Work required: In full and without deviation, reproduce the records that follow.

Itemized modification records:
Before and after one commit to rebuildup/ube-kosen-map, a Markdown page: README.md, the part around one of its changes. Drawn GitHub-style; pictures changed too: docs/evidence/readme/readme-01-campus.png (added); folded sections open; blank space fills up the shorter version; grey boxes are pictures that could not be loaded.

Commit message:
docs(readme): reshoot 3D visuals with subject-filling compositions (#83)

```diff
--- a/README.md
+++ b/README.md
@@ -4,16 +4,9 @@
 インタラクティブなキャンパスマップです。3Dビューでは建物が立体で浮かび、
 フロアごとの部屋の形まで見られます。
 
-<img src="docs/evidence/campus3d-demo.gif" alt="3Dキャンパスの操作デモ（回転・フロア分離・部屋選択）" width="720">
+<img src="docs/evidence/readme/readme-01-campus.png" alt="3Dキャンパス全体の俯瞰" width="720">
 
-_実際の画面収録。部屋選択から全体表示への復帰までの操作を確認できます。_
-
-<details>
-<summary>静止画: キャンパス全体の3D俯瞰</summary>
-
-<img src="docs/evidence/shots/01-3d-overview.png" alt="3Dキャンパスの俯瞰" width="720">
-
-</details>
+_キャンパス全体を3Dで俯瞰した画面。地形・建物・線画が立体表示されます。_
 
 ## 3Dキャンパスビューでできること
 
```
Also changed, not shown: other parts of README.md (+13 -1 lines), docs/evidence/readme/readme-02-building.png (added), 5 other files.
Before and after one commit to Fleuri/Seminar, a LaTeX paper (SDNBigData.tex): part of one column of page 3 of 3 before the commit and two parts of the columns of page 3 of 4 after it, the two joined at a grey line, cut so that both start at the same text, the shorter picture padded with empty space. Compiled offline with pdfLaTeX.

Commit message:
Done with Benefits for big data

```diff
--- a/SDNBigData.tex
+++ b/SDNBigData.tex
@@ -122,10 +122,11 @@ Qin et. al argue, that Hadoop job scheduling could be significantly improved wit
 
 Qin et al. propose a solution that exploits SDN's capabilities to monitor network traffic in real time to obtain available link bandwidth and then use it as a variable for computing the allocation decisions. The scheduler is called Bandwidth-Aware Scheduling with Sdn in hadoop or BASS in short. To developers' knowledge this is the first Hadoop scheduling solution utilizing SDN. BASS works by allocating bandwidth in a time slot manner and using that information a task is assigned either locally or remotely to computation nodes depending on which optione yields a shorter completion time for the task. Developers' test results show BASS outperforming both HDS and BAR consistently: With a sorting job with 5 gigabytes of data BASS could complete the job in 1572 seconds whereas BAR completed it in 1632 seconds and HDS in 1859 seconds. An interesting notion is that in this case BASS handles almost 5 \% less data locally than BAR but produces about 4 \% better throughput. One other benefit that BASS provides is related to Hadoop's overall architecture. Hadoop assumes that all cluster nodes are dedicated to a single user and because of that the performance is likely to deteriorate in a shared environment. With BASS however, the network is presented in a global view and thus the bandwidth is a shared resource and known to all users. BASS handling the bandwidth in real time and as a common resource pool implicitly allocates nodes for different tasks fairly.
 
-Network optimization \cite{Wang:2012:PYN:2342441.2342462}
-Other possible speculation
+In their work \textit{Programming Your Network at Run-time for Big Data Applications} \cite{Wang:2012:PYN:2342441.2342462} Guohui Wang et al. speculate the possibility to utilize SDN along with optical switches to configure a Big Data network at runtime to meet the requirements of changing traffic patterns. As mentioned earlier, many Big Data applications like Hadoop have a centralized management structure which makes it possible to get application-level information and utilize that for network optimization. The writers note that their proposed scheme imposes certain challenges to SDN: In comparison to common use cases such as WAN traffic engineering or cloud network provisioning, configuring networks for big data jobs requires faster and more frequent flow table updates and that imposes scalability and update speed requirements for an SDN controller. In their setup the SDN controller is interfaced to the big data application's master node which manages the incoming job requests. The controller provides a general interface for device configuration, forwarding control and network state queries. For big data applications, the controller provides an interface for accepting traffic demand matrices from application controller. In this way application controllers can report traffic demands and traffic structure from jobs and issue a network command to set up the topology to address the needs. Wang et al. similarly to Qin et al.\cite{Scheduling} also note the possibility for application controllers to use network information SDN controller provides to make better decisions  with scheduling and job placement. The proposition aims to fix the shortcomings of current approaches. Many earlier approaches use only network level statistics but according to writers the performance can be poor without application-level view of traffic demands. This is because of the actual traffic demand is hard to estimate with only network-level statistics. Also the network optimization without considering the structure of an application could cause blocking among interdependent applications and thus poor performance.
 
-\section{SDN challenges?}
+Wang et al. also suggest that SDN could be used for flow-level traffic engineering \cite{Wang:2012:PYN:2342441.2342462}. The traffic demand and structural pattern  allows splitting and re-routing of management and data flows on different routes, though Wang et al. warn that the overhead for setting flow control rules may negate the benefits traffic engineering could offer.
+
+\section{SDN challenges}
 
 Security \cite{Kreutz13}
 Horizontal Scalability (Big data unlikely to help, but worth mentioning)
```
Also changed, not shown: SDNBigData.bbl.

Result for this exercise:
Before and after one commit to rebuildup/ube-kosen-map, a Markdown page: README.md, the part around one of its changes. Drawn GitHub-style; pictures changed too: docs/evidence/readme/readme-01-campus.png (added); folded sections open; blank space fills up the shorter version; grey boxes are pictures that could not be loaded.

Commit message:
docs(readme): reshoot 3D visuals with subject-filling compositions (#83)

```diff
--- a/README.md
+++ b/README.md
@@ -4,16 +4,9 @@
 インタラクティブなキャンパスマップです。3Dビューでは建物が立体で浮かび、
 フロアごとの部屋の形まで見られます。
 
-<img src="docs/evidence/campus3d-demo.gif" alt="3Dキャンパスの操作デモ（回転・フロア分離・部屋選択）" width="720">
+<img src="docs/evidence/readme/readme-01-campus.png" alt="3Dキャンパス全体の俯瞰" width="720">
 
-_実際の画面収録。部屋選択から全体表示への復帰までの操作を確認できます。_
-
-<details>
-<summary>静止画: キャンパス全体の3D俯瞰</summary>
-
-<img src="docs/evidence/shots/01-3d-overview.png" alt="3Dキャンパスの俯瞰" width="720">
-
-</details>
+_キャンパス全体を3Dで俯瞰した画面。地形・建物・線画が立体表示されます。_
 
 ## 3Dキャンパスビューでできること
 
```
Also changed, not shown: other parts of README.md (+13 -1 lines), docs/evidence/readme/readme-02-building.png (added), 5 other files.
Before and after one commit to Fleuri/Seminar, a LaTeX paper (SDNBigData.tex): part of one column of page 3 of 3 before the commit and two parts of the columns of page 3 of 4 after it, the two joined at a grey line, cut so that both start at the same text, the shorter picture padded with empty space. Compiled offline with pdfLaTeX.

Commit message:
Done with Benefits for big data

```diff
--- a/SDNBigData.tex
+++ b/SDNBigData.tex
@@ -122,10 +122,11 @@ Qin et. al argue, that Hadoop job scheduling could be significantly improved wit
 
 Qin et al. propose a solution that exploits SDN's capabilities to monitor network traffic in real time to obtain available link bandwidth and then use it as a variable for computing the allocation decisions. The scheduler is called Bandwidth-Aware Scheduling with Sdn in hadoop or BASS in short. To developers' knowledge this is the first Hadoop scheduling solution utilizing SDN. BASS works by allocating bandwidth in a time slot manner and using that information a task is assigned either locally or remotely to computation nodes depending on which optione yields a shorter completion time for the task. Developers' test results show BASS outperforming both HDS and BAR consistently: With a sorting job with 5 gigabytes of data BASS could complete the job in 1572 seconds whereas BAR completed it in 1632 seconds and HDS in 1859 seconds. An interesting notion is that in this case BASS handles almost 5 \% less data locally than BAR but produces about 4 \% better throughput. One other benefit that BASS provides is related to Hadoop's overall architecture. Hadoop assumes that all cluster nodes are dedicated to a single user and because of that the performance is likely to deteriorate in a shared environment. With BASS however, the network is presented in a global view and thus the bandwidth is a shared resource and known to all users. BASS handling the bandwidth in real time and as a common resource pool implicitly allocates nodes for different tasks fairly.
 
-Network optimization \cite{Wang:2012:PYN:2342441.2342462}
-Other possible speculation
+In their work \textit{Programming Your Network at Run-time for Big Data Applications} \cite{Wang:2012:PYN:2342441.2342462} Guohui Wang et al. speculate the possibility to utilize SDN along with optical switches to configure a Big Data network at runtime to meet the requirements of changing traffic patterns. As mentioned earlier, many Big Data applications like Hadoop have a centralized management structure which makes it possible to get application-level information and utilize that for network optimization. The writers note that their proposed scheme imposes certain challenges to SDN: In comparison to common use cases such as WAN traffic engineering or cloud network provisioning, configuring networks for big data jobs requires faster and more frequent flow table updates and that imposes scalability and update speed requirements for an SDN controller. In their setup the SDN controller is interfaced to the big data application's master node which manages the incoming job requests. The controller provides a general interface for device configuration, forwarding control and network state queries. For big data applications, the controller provides an interface for accepting traffic demand matrices from application controller. In this way application controllers can report traffic demands and traffic structure from jobs and issue a network command to set up the topology to address the needs. Wang et al. similarly to Qin et al.\cite{Scheduling} also note the possibility for application controllers to use network information SDN controller provides to make better decisions  with scheduling and job placement. The proposition aims to fix the shortcomings of current approaches. Many earlier approaches use only network level statistics but according to writers the performance can be poor without application-level view of traffic demands. This is because of the actual traffic demand is hard to estimate with only network-level statistics. Also the network optimization without considering the structure of an application could cause blocking among interdependent applications and thus poor performance.
 
-\section{SDN challenges?}
+Wang et al. also suggest that SDN could be used for flow-level traffic engineering \cite{Wang:2012:PYN:2342441.2342462}. The traffic demand and structural pattern  allows splitting and re-routing of management and data flows on different routes, though Wang et al. warn that the overhead for setting flow control rules may negate the benefits traffic engineering could offer.
+
+\section{SDN challenges}
 
 Security \cite{Kreutz13}
 Horizontal Scalability (Big data unlikely to help, but worth mentioning)
```
Also changed, not shown: SDNBigData.bbl.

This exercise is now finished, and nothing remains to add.